A trojan is a small celestial body that shares its orbit with a larger one, that is on a stable orbit approximately 60° ahead or behind the main body. Thus trojans share orbits with planets or large satellites. Most of these celestial bodies share their orbit with Jupiter (~ one million). Trojans have also been found around other planets (Mars, Neptune, Uranus, even Earth). Also, trojans have been found around Tethys and Dione, the satellites of Saturn.
As a near-Earth object (NEO) is classified, a celestial body that its orbit brings it in proximity with Earth. A celestial body in the Solar system, classifies as a NEO if its closest approach to the Sun is less than 1.3 AU. Objects with a diameter greater than 140 meters, they are considered as potentially hazardous objects since an impart event will cause devastating damage.
A comet is a small (its radius can be from a few hundred meters up to tens of km) Solar System body. When it will approach the Sun, due to temperature increase, it will release gases. This phenomenon is known as out-gassing. This process creates a visible atmosphere known as coma, and occasionally a tail is formed. The Solar radiation and the Solar wind play their part in the formation of these features. So let see some comets fun facts:
Comets are classified according to their orbital periods.
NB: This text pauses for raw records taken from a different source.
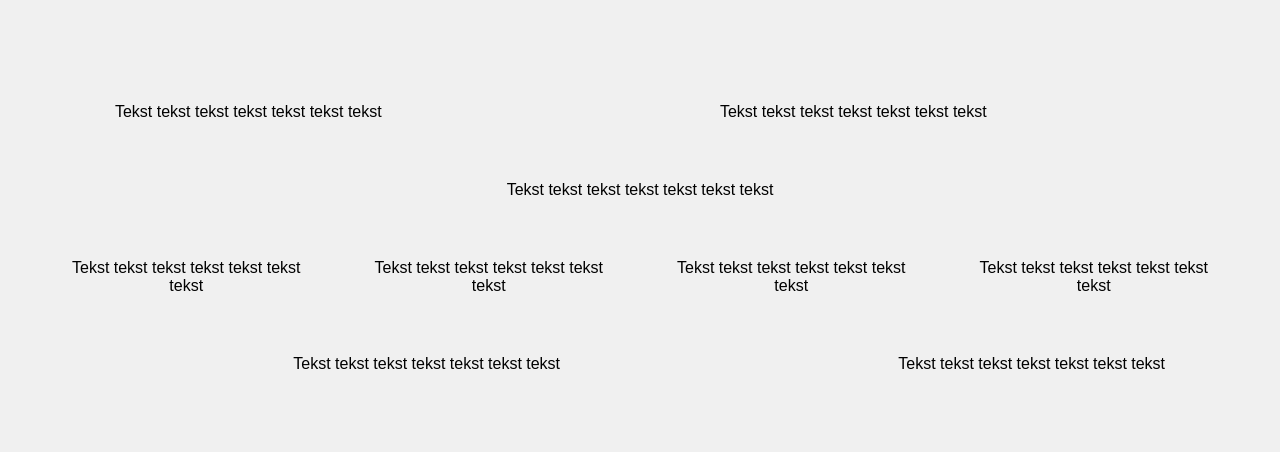
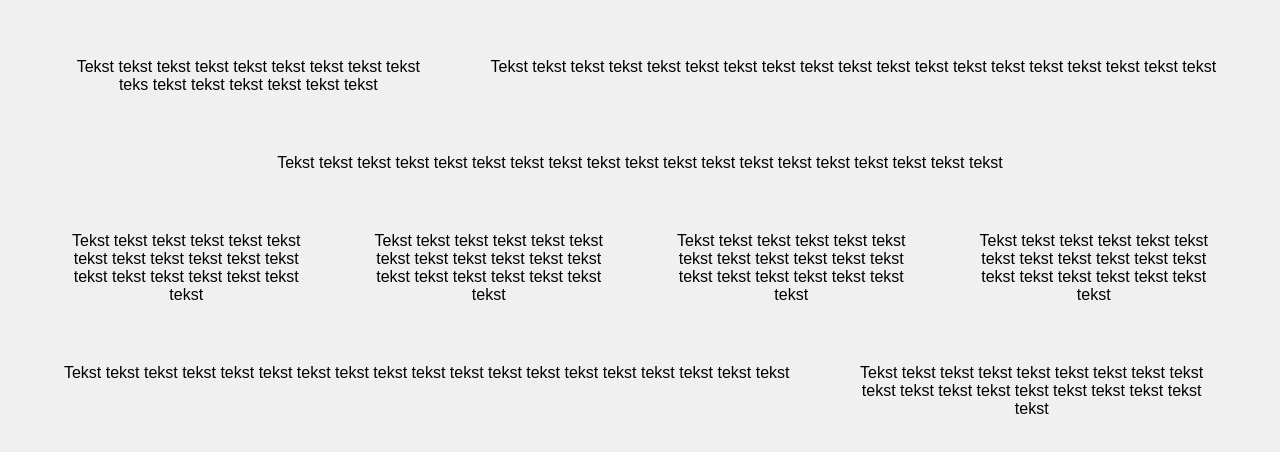
Before and after one commit to Asiawis/awisnik, a plain HTML site: page Zad2a.html in a window 1280 px wide. Shown: the part 162-614 px from the top of the page. Drawn offline with Linux system fonts and the light colour scheme.

Commit message:
Update Zad2a.html

```diff
--- a/Zad2a.html
+++ b/Zad2a.html
@@ -11,40 +11,40 @@
 <div class="container">
     <div class="section section-1">
         <div class="column-left">
-            <p>Tekst tekst tekst tekst tekst tekst tekst</p>
+            <p>Tekst tekst tekst tekst tekst tekst tekst tekst tekst teks tekst tekst tekst tekst tekst tekst</p>
         </div>
         <div class="column-right">
-            <p>Tekst tekst tekst tekst tekst tekst tekst</p>
+            <p>Tekst tekst tekst tekst tekst tekst tekst tekst tekst tekst tekst tekst tekst tekst tekst tekst tekst tekst tekst</p>
         </div>
     </div>
 
     <div class="section section-2">
         <div class="column-full">
-            <p>Tekst tekst tekst tekst tekst tekst tekst</p>
+            <p>Tekst tekst tekst tekst tekst tekst tekst tekst tekst tekst tekst tekst tekst tekst tekst tekst tekst tekst tekst</p>
         </div>
     </div>
 
     <div class="section section-3">
         <div class="column-quarter">
-            <p>Tekst tekst tekst tekst tekst tekst tekst</p>
+            <p>Tekst tekst tekst tekst tekst tekst tekst tekst tekst tekst tekst tekst tekst tekst tekst tekst tekst tekst tekst</p>
         </div>
         <div class="column-quarter">
-            <p>Tekst tekst tekst tekst tekst tekst tekst</p>
+            <p>Tekst tekst tekst tekst tekst tekst tekst tekst tekst tekst tekst tekst tekst tekst tekst tekst tekst tekst tekst</p>
         </div>
         <div class="column-quarter">
-            <p>Tekst tekst tekst tekst tekst tekst tekst</p>
+            <p>Tekst tekst tekst tekst tekst tekst tekst tekst tekst tekst tekst tekst tekst tekst tekst tekst tekst tekst tekst</p>
         </div>
         <div class="column-quarter">
-            <p>Tekst tekst tekst tekst tekst tekst tekst</p>
+            <p>Tekst tekst tekst tekst tekst tekst tekst tekst tekst tekst tekst tekst tekst tekst tekst tekst tekst tekst tekst</p>
         </div>
     </div>
 
     <div class="section section-4">
         <div class="column-large-left">
-            <p>Tekst tekst tekst tekst tekst tekst tekst</p>
+            <p>Tekst tekst tekst tekst tekst tekst tekst tekst tekst tekst tekst tekst tekst tekst tekst tekst tekst tekst tekst</p>
         </div>
         <div class="column-small-right">
-            <p>Tekst tekst tekst tekst tekst tekst tekst</p>
+            <p>Tekst tekst tekst tekst tekst tekst tekst tekst tekst tekst tekst tekst tekst tekst tekst tekst tekst tekst tekst</p>
         </div>
     </div>
 </div>
```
It is believed that comets with short periods come from the Kuiper belt or the scattered disk, meaning that they are also Trans-Neptunian objects.
On the extreme of short-period, comets like Encke’s comet have an orbit that doesn’t take them further away than Jupiter. These comets have periods of less than 20 years, and the family is known as Encke-type comets or Jupiter family comets (JFC). As of 2020, 91 HTCs have been observed, compared with the 691 identified as JFCs.
Periodic comets or short-period comets are those with orbital periods less than 200 years. Their orbits lie beyond Jupiter’s orbit. A typical example of such a comet is the Halley’s Comet, which reaches its maximum distance from the Sun beyond Neptune. Thus, comets who are near this region are called Halley Type Comets (HTC).
For the long-period comets, it is believed that they originate in the Oort Cloud. The Oort Cloud is a spherical cloud of icy bodies that extends beyond the Kuiper belt and its associated structures, up to halfway to the nearest star. Passing by stars and the galactic tide may trigger the motion towards the Sun of these objects. These comets may have a period that can be as high as 70,000 years or more. Finally, some objects will only pass once through the Solar System before escaping to interstellar space.